What does a Plant Manager do?
A plant manager oversees all daily operations of a plant. He often is in charge of everything from production and manufacturing to making sure policies and procedures are followed in all departments. Supervising and motivating staff members generally are major parts of the job as well.
The plant’s physical operations generally are the main responsibility of the plant manager. He is required to maintain a clean plant free of safety or health concerns. The production equipment and machinery should be meticulously cared for to avoid lapses in the manufacturing process and to ensure quality control standards are upheld. The manager of the plant may also be required to constantly monitor workers to spot any procedural infractions and correct them in a timely manner.
In addition to managing daily plant functions, the manager may be responsible for creating and following a budget and preparing profit and loss projections. This requires proficiency in math and skills in creating reports and spreadsheets utilizing commercially produced and in-house software programs. The ability to interpret reports and statistics from outside agencies is also an important skill needed by a plant manager.
Having a trustworthy and competent administrative staff in place helps the manager run a productive and profitable facility. From the human resources manager to the person in charge of ordering raw materials for production, the excellence of the supervisorial staff’s performance is often imperative to the overall success of the plant. The plant manager generally relies on these staff members to maintain good employee relations, quality control standards and meet production deadlines. The manager also may attend departmental meetings to personally address and resolve problems.
Making sure his plant has a positive image in the community can be important for company morale. The plant manager may also be required to ensure the plant has a good reputation for respecting the environment and other local businesses. If he has to implement changes in physical operations or labor needs that affect local residents, having neighborhood support can be crucial.
Public relations may also be a large part of a plant manager’s job. He often is the designated spokesperson if the media approaches him on any plant-related issues. The manager might be expected to intelligently and positively represent his plant as well as its goals and employees. If a debate ensues, he may be relied upon to persuasively argue his point of view on issues of importance to his company. Being able to objectively view company as well as community issues significantly helps a person in this position succeed.
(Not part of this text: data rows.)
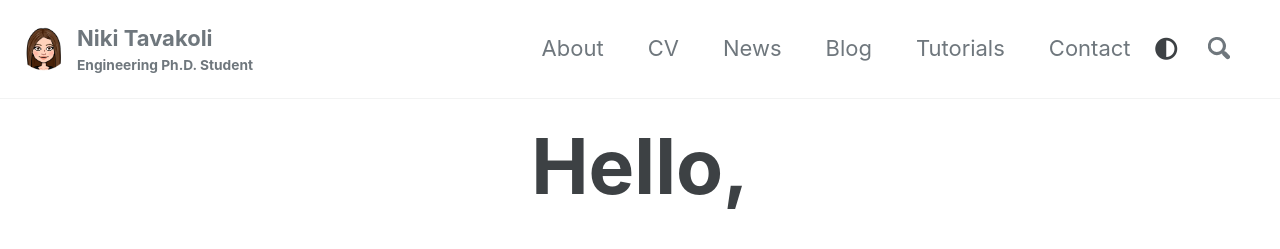
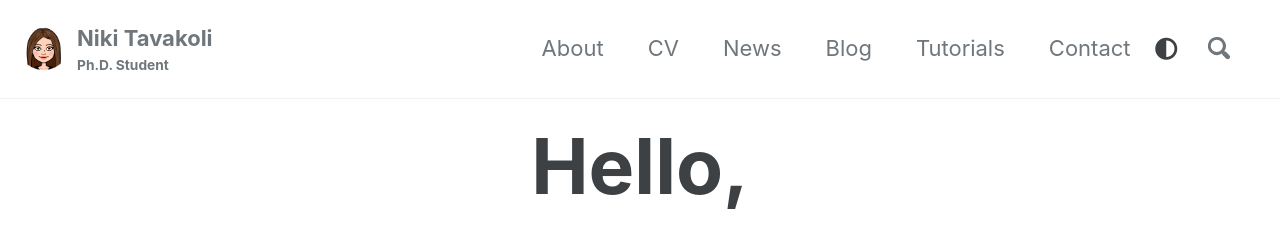
Before and after one commit to nikitavakoli/nikitavakoli.github.io, a Jekyll site: the page built from index.html, in a window 1280 px wide. Shown: the top 249 px of the page. Built offline with Jekyll 4.4.1, drawn with Linux system fonts in a browser that asks for light colours; cached includes are drawn as plain includes; nearby versions of some CDN libraries; the list of posts is cut into pages by our own code.

Commit message:
push rest of edits

```diff
--- a/_config.yml
+++ b/_config.yml
@@ -19,7 +19,7 @@ minimal_mistakes_skin2   : "dark"
 locale                   : "en-US"
 title                    : "Niki Tavakoli"
 title_separator          : "-"
-subtitle                 : "Engineering Ph.D. Student"
+subtitle                 : "Ph.D. Student"
 name                     : "<b>Niki Tavakoli</b>"
 description              : "My Portfolio"
 url                      : # the base hostname & protocol for your site e.g. "https://mmistakes.github.io"
```
Also changed, not shown: _pages/about.md (+0 -1 lines).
A bachelor’s degree in operations management or business administration is strongly preferred for most plant manager positions. Continuing education classes and seminars on project, plant and human resources management are often required once the job is secured. Experience in production, manufacturing or assembly management is considered an asset for plant manager job applicants.
The plant manager doesn't have to get to know each employee. He just needs to make himself available once a week out on the floor, walking the line and asking the employees questions and receiving feedback!
I have never worked in a plant, so this is just my opinion. However, I bet most plant managers have a specific area in which they excel and then they lean on people around them in areas where they need more help.
I think that is the way it works in most managerial positions...
I agree with Drentel that a plant operations manager needs to know how to get along with employees, but if the manager is working at a large plant, he probably doesn't even know half the workers, and he definitely doesn't know what motivates each one of them.
Being an effective manager is about delegating responsibility. A manager is only as good as his lieutenants. The various supervisors know more about what makes their employees do a better job. That’s been my experience anyway.
The plant manager definition covers many areas, but as someone who has worked in plants, I have to say that the most important job a plant manager has is getting along with his employees and getting the most out of them.
I’m not saying everyone has to like him or her, but not every worker responds to the same type of supervision, so a plant manager has to be able to get the best out each individual employee. And that means treating people differently based on their individual personalities.
Post your comments